(Difference listings)
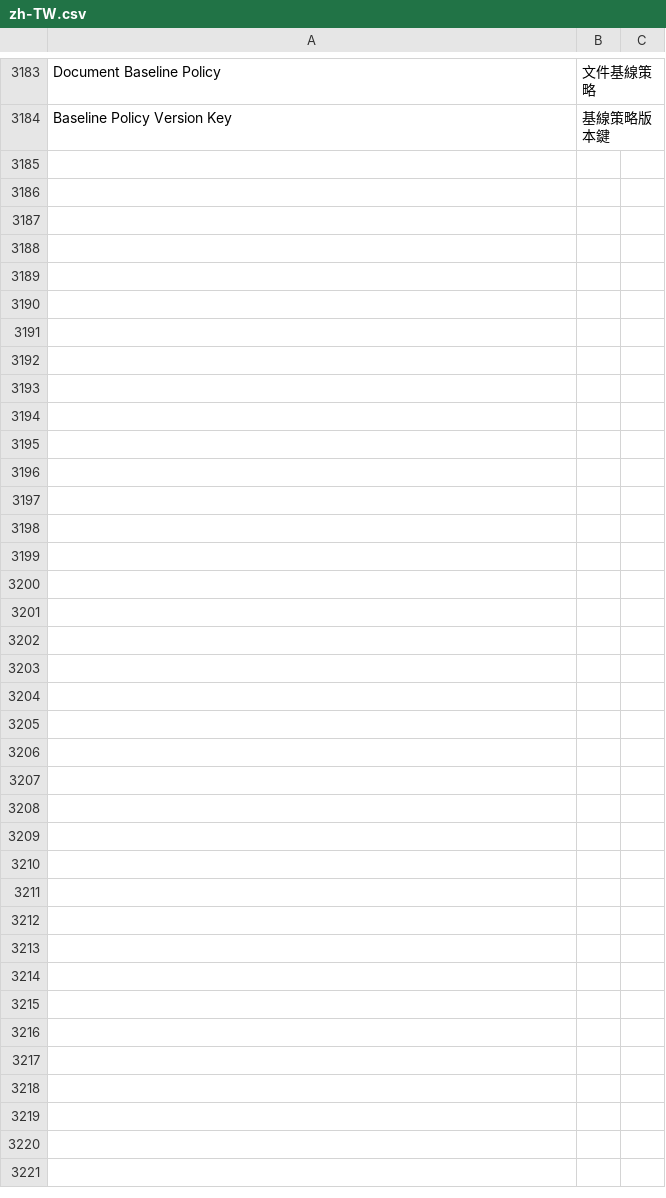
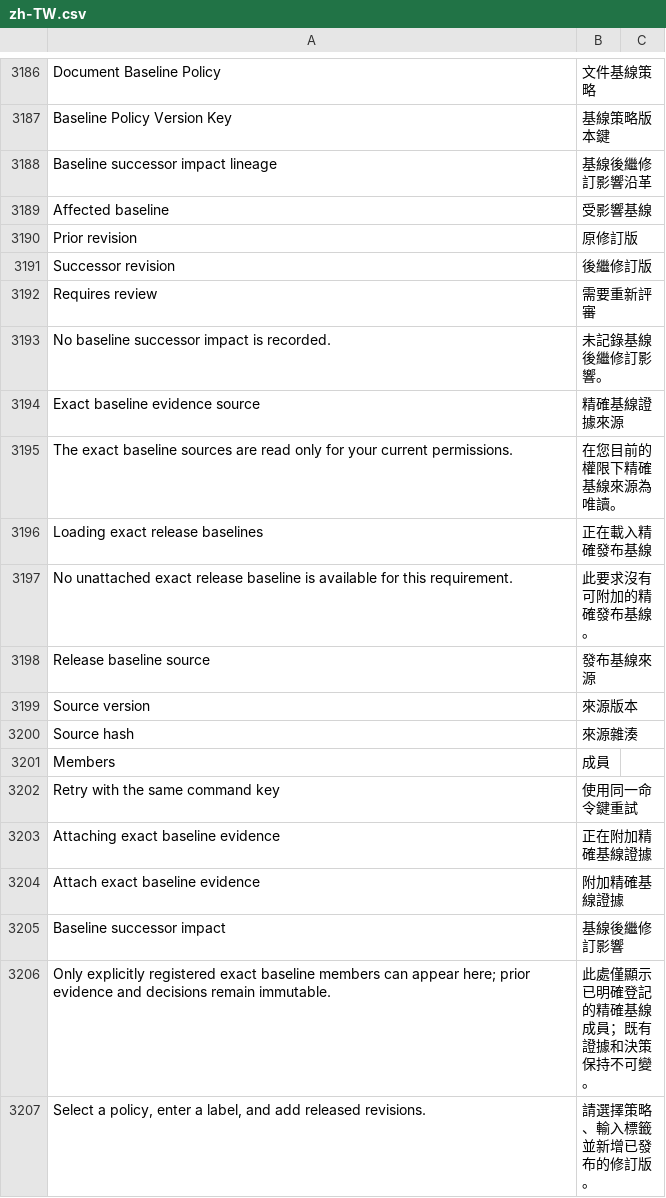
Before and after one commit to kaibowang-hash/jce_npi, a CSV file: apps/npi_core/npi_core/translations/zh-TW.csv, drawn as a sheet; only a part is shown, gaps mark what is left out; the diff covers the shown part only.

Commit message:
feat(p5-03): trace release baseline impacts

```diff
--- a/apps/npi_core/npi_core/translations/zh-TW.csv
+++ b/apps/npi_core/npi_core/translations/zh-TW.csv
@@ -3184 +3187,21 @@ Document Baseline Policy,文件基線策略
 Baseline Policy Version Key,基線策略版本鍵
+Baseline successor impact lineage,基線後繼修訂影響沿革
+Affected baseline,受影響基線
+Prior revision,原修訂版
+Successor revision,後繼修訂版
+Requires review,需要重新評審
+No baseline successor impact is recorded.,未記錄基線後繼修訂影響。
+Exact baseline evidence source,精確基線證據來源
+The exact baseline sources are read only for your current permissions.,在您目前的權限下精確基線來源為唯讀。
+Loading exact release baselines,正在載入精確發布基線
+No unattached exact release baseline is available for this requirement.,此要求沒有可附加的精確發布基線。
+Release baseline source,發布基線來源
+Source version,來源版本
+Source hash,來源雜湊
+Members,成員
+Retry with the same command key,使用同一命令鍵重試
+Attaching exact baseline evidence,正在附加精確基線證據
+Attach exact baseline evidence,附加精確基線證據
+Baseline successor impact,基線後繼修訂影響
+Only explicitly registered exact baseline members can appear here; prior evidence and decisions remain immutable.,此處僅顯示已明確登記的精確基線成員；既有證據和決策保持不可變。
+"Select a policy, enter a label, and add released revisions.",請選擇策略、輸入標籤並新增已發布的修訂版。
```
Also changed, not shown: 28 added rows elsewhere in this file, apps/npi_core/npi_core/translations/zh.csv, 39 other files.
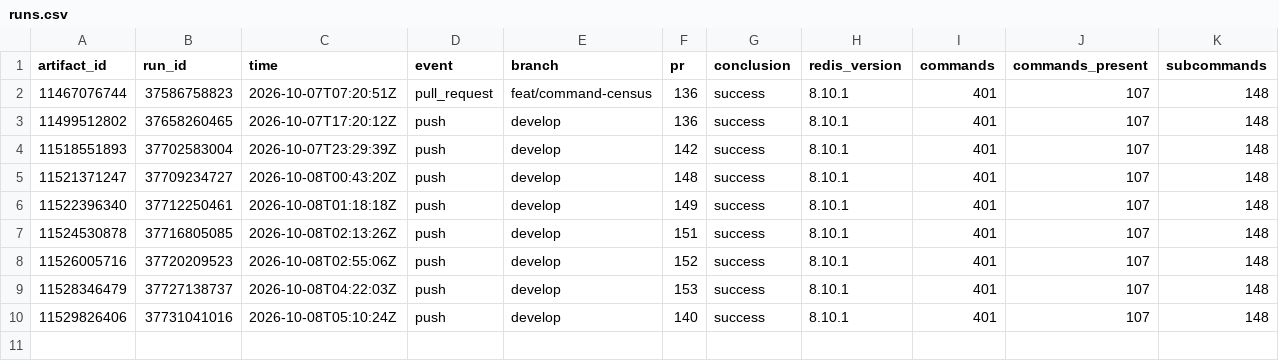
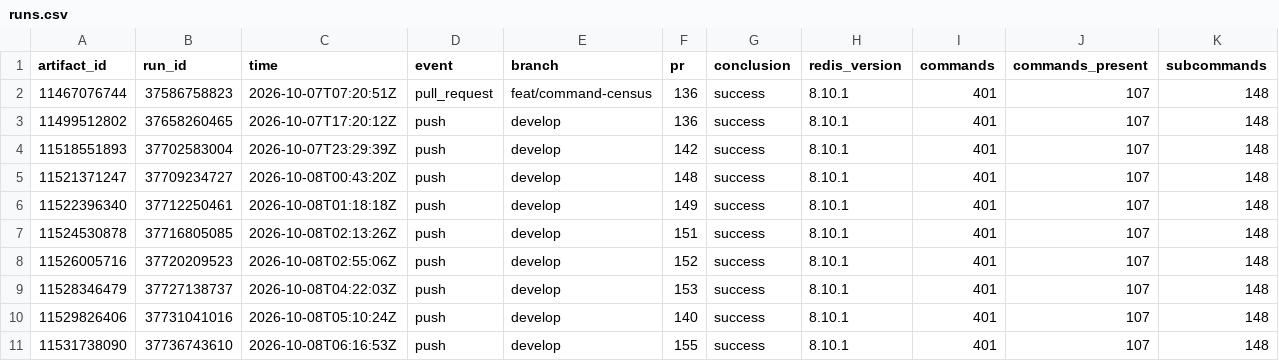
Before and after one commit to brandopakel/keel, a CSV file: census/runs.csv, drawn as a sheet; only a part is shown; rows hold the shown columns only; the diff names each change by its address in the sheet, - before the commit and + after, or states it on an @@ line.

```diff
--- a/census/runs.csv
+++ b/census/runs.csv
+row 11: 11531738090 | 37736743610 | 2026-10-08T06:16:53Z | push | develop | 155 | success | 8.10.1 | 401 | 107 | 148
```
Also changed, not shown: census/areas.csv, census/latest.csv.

■ **Task requirements**: Copy every line above that holds the word "file".

■ **Response to this task**:
Before and after one commit to kaibowang-hash/jce_npi, a CSV file: apps/npi_core/npi_core/translations/zh-TW.csv, drawn as a sheet; only a part is shown, gaps mark what is left out; the diff covers the shown part only.
Also changed, not shown: 28 added rows elsewhere in this file, apps/npi_core/npi_core/translations/zh.csv, 39 other files.
Before and after one commit to brandopakel/keel, a CSV file: census/runs.csv, drawn as a sheet; only a part is shown; rows hold the shown columns only; the diff names each change by its address in the sheet, - before the commit and + after, or states it on an @@ line.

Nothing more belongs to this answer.